⟨
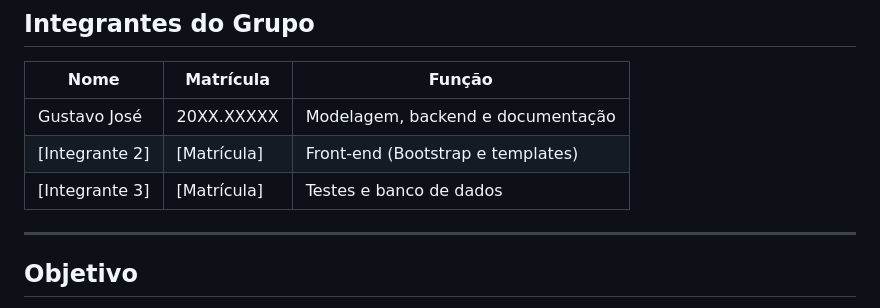
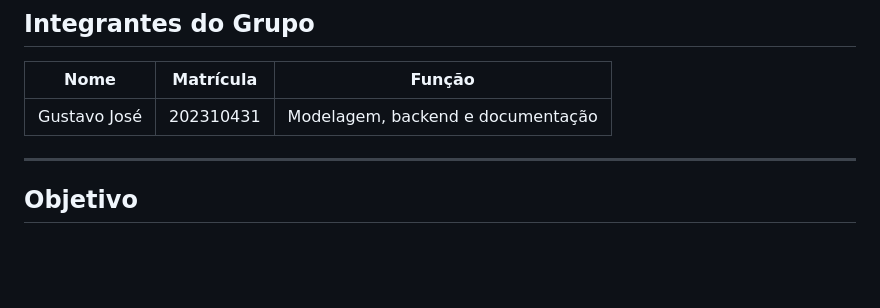
Before and after one commit to GustavoJoss/MechManager, a Markdown page: README.md, the part around the change. Rendered like a GitHub page; blank space fills up the shorter version.

Commit message:
mudanca README

```diff
--- a/README.md
+++ b/README.md
@@ -16,9 +16,7 @@ Esse projeto foi desenvolvido para a disciplina **Programação Web (GAC116)** d
 ##  Integrantes do Grupo
 | Nome | Matrícula | Função |
 |------|------------|--------|
-| Gustavo José | 20XX.XXXXX | Modelagem, backend e documentação |
-| [Integrante 2] | [Matrícula] | Front-end (Bootstrap e templates) |
-| [Integrante 3] | [Matrícula] | Testes e banco de dados |
+| Gustavo José | 202310431 | Modelagem, backend e documentação |
 
 ---
 
```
⟩
• [WHAT YOU NEED TO DO]: All entries above should be printed exactly, though without their pictures.

• [EXPECTED ANSWER]:
Before and after one commit to GustavoJoss/MechManager, a Markdown page: README.md, the part around the change. Rendered like a GitHub page; blank space fills up the shorter version.

Commit message:
mudanca README

```diff
--- a/README.md
+++ b/README.md
@@ -16,9 +16,7 @@ Esse projeto foi desenvolvido para a disciplina **Programação Web (GAC116)** d
 ##  Integrantes do Grupo
 | Nome | Matrícula | Função |
 |------|------------|--------|
-| Gustavo José | 20XX.XXXXX | Modelagem, backend e documentação |
-| [Integrante 2] | [Matrícula] | Front-end (Bootstrap e templates) |
-| [Integrante 3] | [Matrícula] | Testes e banco de dados |
+| Gustavo José | 202310431 | Modelagem, backend e documentação |
 
 ---
 
```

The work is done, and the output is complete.